§ About this task
Nothing but the records, repeated word for word and free of pictures, belongs in the answer.

§ Given information
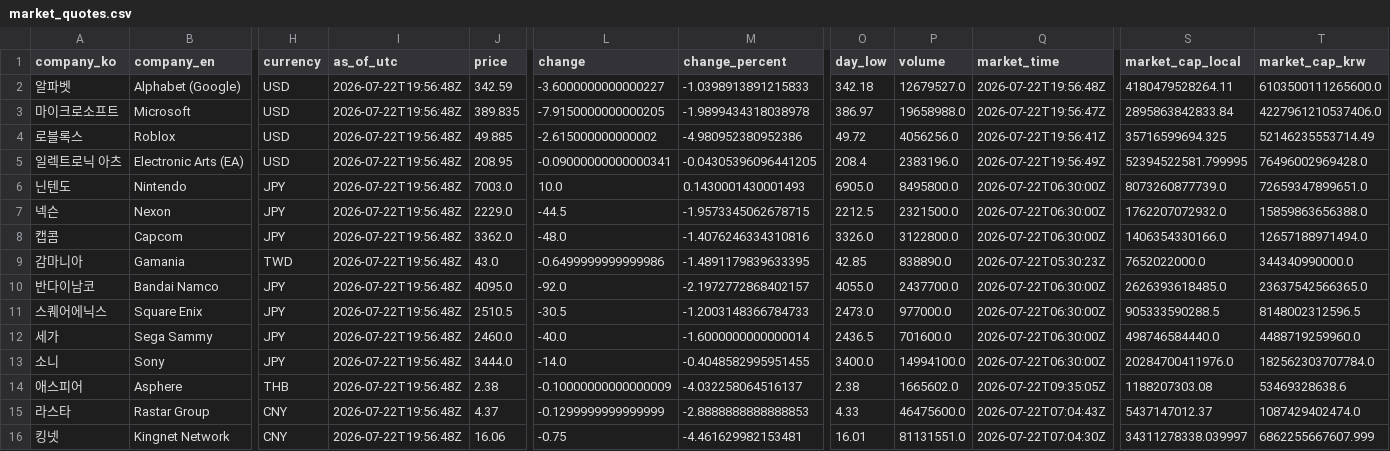
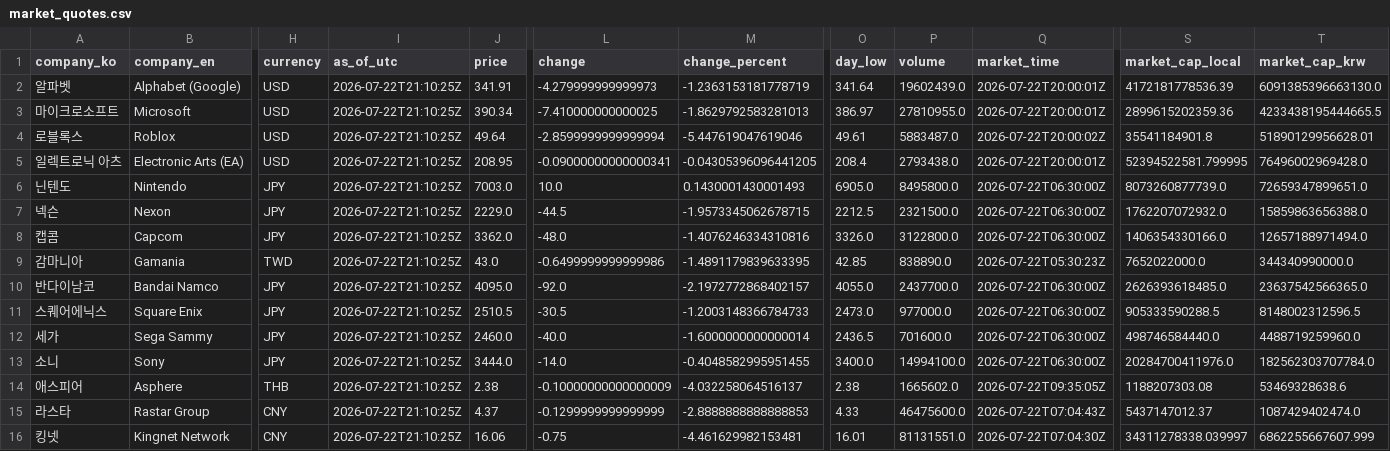
Before and after one commit to NK-rbdautobot/global-game-stock-dashboard, a CSV file: docs/data/market_quotes.csv, drawn as a sheet; only a part is shown, gaps mark what is left out; the diff covers the shown part only; the diff names each change by its address in the sheet, - before the commit and + after, or states it on an @@ line.

```diff
--- a/docs/data/market_quotes.csv
+++ b/docs/data/market_quotes.csv
-I2:I16 (as_of_utc): 2026-07-22T19:56:48Z
+I2:I16 (as_of_utc): 2026-07-22T21:10:25Z
-J2 (price): 342.59
+J2 (price): 341.91
-L2 (change): -3.6000000000000227
+L2 (change): -4.279999999999973
-M2 (change_percent): -1.0398913891215833
+M2 (change_percent): -1.2363153181778719
-O2 (day_low): 342.18
+O2 (day_low): 341.64
-P2 (volume): 12679527.0
+P2 (volume): 19602439.0
-Q2 (market_time): 2026-07-22T19:56:48Z
+Q2 (market_time): 2026-07-22T20:00:01Z
-S2 (market_cap_local): 4180479528264.11
+S2 (market_cap_local): 4172181778536.39
-T2 (market_cap_krw): 6103500111265600.0
+T2 (market_cap_krw): 6091385396663130.0
-J3 (price): 389.835
+J3 (price): 390.34
-L3 (change): -7.9150000000000205
+L3 (change): -7.410000000000025
-M3 (change_percent): -1.9899434318038978
+M3 (change_percent): -1.8629792583281013
-P3 (volume): 19658988.0
+P3 (volume): 27810955.0
-Q3 (market_time): 2026-07-22T19:56:47Z
+Q3 (market_time): 2026-07-22T20:00:01Z
-S3 (market_cap_local): 2895863842833.84
+S3 (market_cap_local): 2899615202359.36
-T3 (market_cap_krw): 4227961210537406.0
+T3 (market_cap_krw): 4233438195444665.5
-J4 (price): 49.885
+J4 (price): 49.64
-L4 (change): -2.615000000000002
+L4 (change): -2.8599999999999994
-M4 (change_percent): -4.980952380952386
+M4 (change_percent): -5.447619047619046
-O4 (day_low): 49.72
+O4 (day_low): 49.61
-P4 (volume): 4056256.0
+P4 (volume): 5883487.0
-Q4 (market_time): 2026-07-22T19:56:41Z
+Q4 (market_time): 2026-07-22T20:00:02Z
-S4 (market_cap_local): 35716599694.325
+S4 (market_cap_local): 35541184901.8
-T4 (market_cap_krw): 52146235553714.49
+T4 (market_cap_krw): 51890129956628.01
-P5 (volume): 2383196.0
+P5 (volume): 2793438.0
-Q5 (market_time): 2026-07-22T19:56:49Z
+Q5 (market_time): 2026-07-22T20:00:01Z
```
Also changed, not shown: 45 edited cells elsewhere in this file, docs/data/market_history.csv, 1 other file.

§ Solution
Before and after one commit to NK-rbdautobot/global-game-stock-dashboard, a CSV file: docs/data/market_quotes.csv, drawn as a sheet; only a part is shown, gaps mark what is left out; the diff covers the shown part only; the diff names each change by its address in the sheet, - before the commit and + after, or states it on an @@ line.

```diff
--- a/docs/data/market_quotes.csv
+++ b/docs/data/market_quotes.csv
-I2:I16 (as_of_utc): 2026-07-22T19:56:48Z
+I2:I16 (as_of_utc): 2026-07-22T21:10:25Z
-J2 (price): 342.59
+J2 (price): 341.91
-L2 (change): -3.6000000000000227
+L2 (change): -4.279999999999973
-M2 (change_percent): -1.0398913891215833
+M2 (change_percent): -1.2363153181778719
-O2 (day_low): 342.18
+O2 (day_low): 341.64
-P2 (volume): 12679527.0
+P2 (volume): 19602439.0
-Q2 (market_time): 2026-07-22T19:56:48Z
+Q2 (market_time): 2026-07-22T20:00:01Z
-S2 (market_cap_local): 4180479528264.11
+S2 (market_cap_local): 4172181778536.39
-T2 (market_cap_krw): 6103500111265600.0
+T2 (market_cap_krw): 6091385396663130.0
-J3 (price): 389.835
+J3 (price): 390.34
-L3 (change): -7.9150000000000205
+L3 (change): -7.410000000000025
-M3 (change_percent): -1.9899434318038978
+M3 (change_percent): -1.8629792583281013
-P3 (volume): 19658988.0
+P3 (volume): 27810955.0
-Q3 (market_time): 2026-07-22T19:56:47Z
+Q3 (market_time): 2026-07-22T20:00:01Z
-S3 (market_cap_local): 2895863842833.84
+S3 (market_cap_local): 2899615202359.36
-T3 (market_cap_krw): 4227961210537406.0
+T3 (market_cap_krw): 4233438195444665.5
-J4 (price): 49.885
+J4 (price): 49.64
-L4 (change): -2.615000000000002
+L4 (change): -2.8599999999999994
-M4 (change_percent): -4.980952380952386
+M4 (change_percent): -5.447619047619046
-O4 (day_low): 49.72
+O4 (day_low): 49.61
-P4 (volume): 4056256.0
+P4 (volume): 5883487.0
-Q4 (market_time): 2026-07-22T19:56:41Z
+Q4 (market_time): 2026-07-22T20:00:02Z
-S4 (market_cap_local): 35716599694.325
+S4 (market_cap_local): 35541184901.8
-T4 (market_cap_krw): 52146235553714.49
+T4 (market_cap_krw): 51890129956628.01
-P5 (volume): 2383196.0
+P5 (volume): 2793438.0
-Q5 (market_time): 2026-07-22T19:56:49Z
+Q5 (market_time): 2026-07-22T20:00:01Z
```
Also changed, not shown: 45 edited cells elsewhere in this file, docs/data/market_history.csv, 1 other file.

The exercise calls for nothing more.